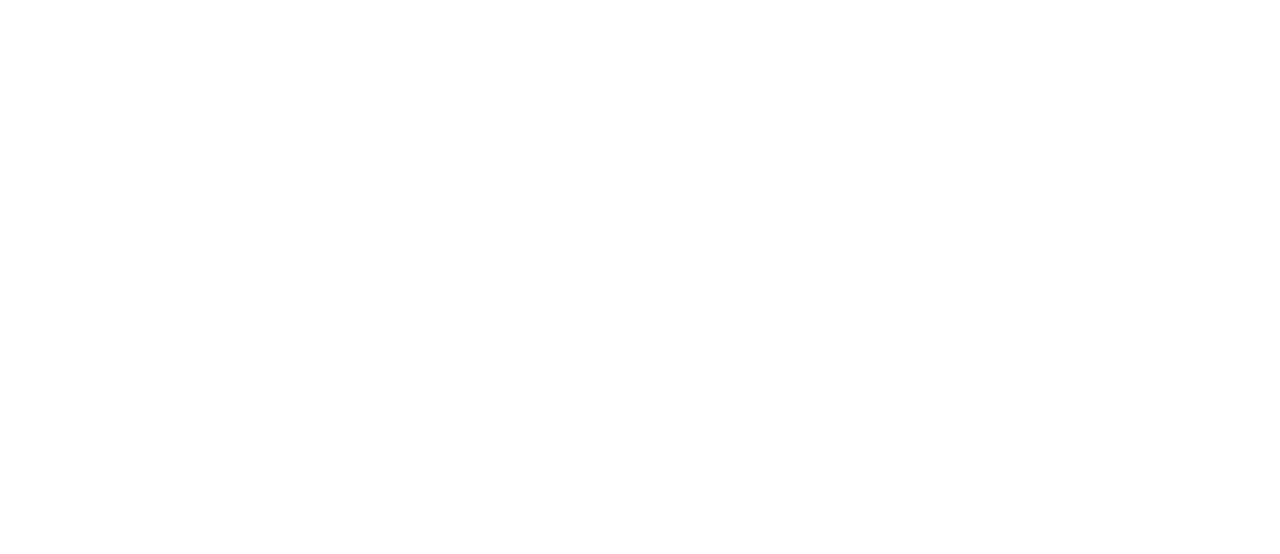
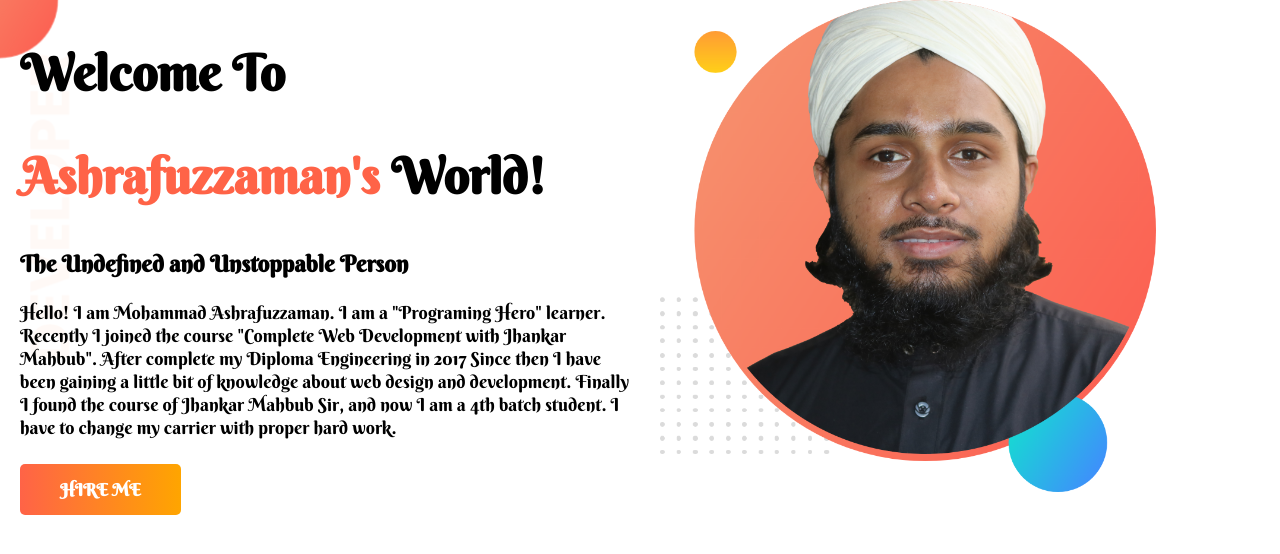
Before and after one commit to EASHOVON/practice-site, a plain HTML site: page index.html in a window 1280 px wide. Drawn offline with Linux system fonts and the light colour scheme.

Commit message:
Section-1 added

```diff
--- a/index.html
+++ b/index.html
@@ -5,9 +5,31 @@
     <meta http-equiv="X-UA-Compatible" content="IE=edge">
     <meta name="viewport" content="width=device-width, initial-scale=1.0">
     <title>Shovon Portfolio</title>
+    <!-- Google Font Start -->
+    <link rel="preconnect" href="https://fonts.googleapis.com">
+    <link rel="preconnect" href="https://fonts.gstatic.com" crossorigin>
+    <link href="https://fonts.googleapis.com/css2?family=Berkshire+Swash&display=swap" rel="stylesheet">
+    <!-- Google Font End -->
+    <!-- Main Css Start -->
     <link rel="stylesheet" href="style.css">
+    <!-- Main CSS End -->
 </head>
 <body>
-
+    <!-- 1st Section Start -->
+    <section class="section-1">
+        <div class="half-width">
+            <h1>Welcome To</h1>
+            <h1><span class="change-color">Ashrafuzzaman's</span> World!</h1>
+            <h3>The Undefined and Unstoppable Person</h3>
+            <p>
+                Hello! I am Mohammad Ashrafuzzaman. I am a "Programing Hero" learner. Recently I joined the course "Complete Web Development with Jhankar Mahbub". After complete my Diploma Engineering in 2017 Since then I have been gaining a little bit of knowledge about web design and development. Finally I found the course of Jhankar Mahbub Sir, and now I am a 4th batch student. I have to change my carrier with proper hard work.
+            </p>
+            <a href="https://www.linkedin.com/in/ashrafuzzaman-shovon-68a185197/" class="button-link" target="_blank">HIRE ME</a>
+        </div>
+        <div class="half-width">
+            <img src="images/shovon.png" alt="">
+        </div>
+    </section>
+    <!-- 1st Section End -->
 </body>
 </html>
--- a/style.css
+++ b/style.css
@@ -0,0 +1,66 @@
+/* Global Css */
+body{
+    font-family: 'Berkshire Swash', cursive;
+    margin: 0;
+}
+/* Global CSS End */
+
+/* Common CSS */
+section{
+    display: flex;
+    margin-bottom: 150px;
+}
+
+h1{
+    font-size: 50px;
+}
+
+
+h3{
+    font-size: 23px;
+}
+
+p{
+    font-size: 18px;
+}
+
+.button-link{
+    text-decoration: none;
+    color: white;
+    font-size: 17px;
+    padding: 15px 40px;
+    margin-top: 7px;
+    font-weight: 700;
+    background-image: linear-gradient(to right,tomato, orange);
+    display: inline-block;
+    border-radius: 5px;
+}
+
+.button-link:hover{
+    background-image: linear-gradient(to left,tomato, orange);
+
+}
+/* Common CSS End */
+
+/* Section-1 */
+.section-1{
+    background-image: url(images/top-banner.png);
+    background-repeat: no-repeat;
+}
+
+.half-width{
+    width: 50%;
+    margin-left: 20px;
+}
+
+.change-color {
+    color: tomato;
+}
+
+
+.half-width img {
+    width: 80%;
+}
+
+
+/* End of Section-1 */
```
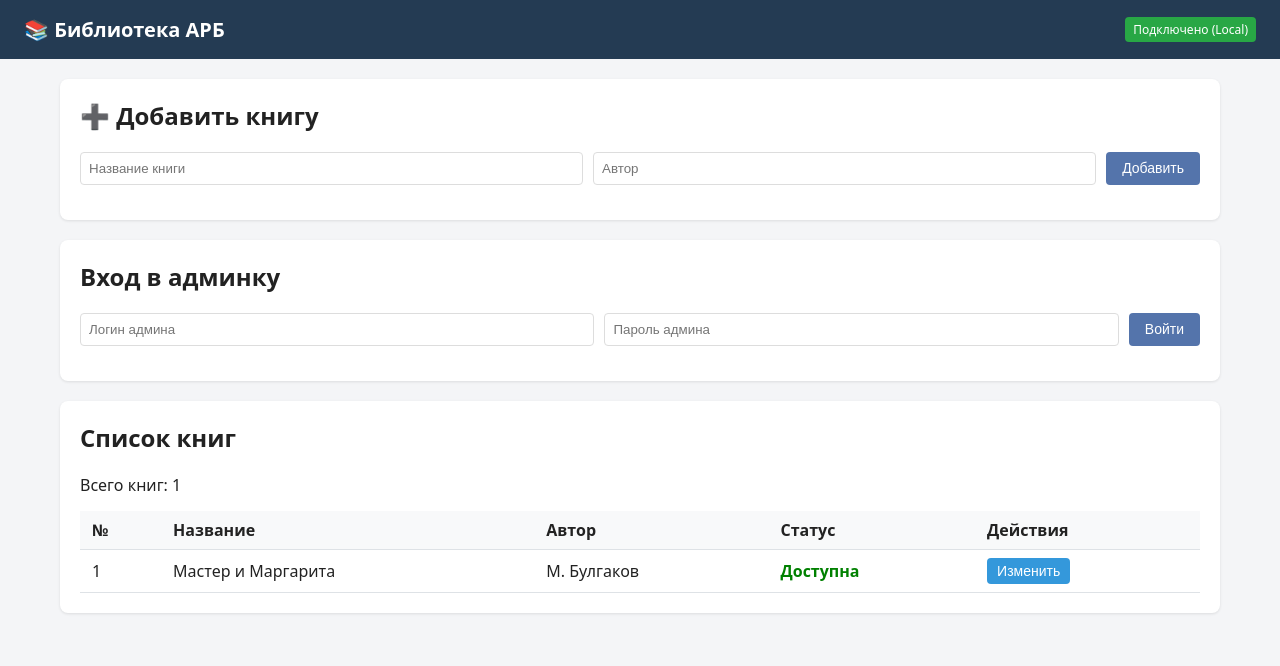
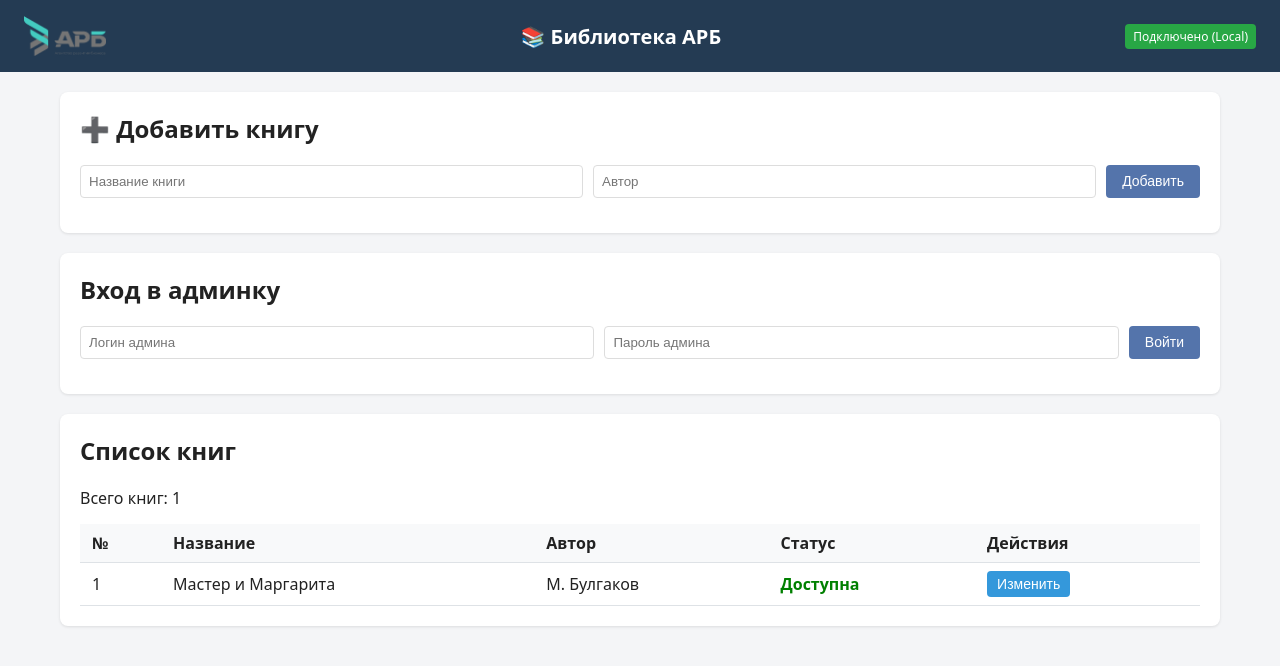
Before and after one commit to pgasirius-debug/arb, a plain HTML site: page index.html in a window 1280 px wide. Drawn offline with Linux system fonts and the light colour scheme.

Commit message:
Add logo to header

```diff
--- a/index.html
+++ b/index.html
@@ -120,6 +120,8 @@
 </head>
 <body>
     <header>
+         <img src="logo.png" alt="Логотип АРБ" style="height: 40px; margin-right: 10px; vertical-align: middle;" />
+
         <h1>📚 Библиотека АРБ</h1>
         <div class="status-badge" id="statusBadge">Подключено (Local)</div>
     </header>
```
○ ○ ○ ○ ○
== TASK ==
In the preceding material, find each line holding the word "button" and copy it out.

== ANSWER AREA ==
+            <a href="https://www.linkedin.com/in/ashrafuzzaman-shovon-68a185197/" class="button-link" target="_blank">HIRE ME</a>
+.button-link{
+.button-link:hover{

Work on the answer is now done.